= Data supplied =
__________
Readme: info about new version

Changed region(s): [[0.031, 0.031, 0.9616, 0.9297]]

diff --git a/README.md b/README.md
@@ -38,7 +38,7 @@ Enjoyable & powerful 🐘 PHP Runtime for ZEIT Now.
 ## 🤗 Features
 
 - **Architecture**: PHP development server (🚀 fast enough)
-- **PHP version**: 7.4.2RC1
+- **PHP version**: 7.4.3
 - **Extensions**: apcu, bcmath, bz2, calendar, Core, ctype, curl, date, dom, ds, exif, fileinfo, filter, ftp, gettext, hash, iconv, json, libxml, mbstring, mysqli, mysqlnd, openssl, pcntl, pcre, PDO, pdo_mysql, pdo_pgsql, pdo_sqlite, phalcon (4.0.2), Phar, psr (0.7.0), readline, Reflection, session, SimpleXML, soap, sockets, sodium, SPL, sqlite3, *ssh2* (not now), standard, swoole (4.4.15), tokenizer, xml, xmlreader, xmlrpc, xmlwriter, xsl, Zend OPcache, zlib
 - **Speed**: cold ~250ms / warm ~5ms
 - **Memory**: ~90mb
__________
= What the task requires =
Repeat every entry above exactly, leaving nothing out.

= Output below =
Readme: info about new version

Changed region(s): [[0.031, 0.031, 0.9616, 0.9297]]

diff --git a/README.md b/README.md
@@ -38,7 +38,7 @@ Enjoyable & powerful 🐘 PHP Runtime for ZEIT Now.
 ## 🤗 Features
 
 - **Architecture**: PHP development server (🚀 fast enough)
-- **PHP version**: 7.4.2RC1
+- **PHP version**: 7.4.3
 - **Extensions**: apcu, bcmath, bz2, calendar, Core, ctype, curl, date, dom, ds, exif, fileinfo, filter, ftp, gettext, hash, iconv, json, libxml, mbstring, mysqli, mysqlnd, openssl, pcntl, pcre, PDO, pdo_mysql, pdo_pgsql, pdo_sqlite, phalcon (4.0.2), Phar, psr (0.7.0), readline, Reflection, session, SimpleXML, soap, sockets, sodium, SPL, sqlite3, *ssh2* (not now), standard, swoole (4.4.15), tokenizer, xml, xmlreader, xmlrpc, xmlwriter, xsl, Zend OPcache, zlib
 - **Speed**: cold ~250ms / warm ~5ms
 - **Memory**: ~90mb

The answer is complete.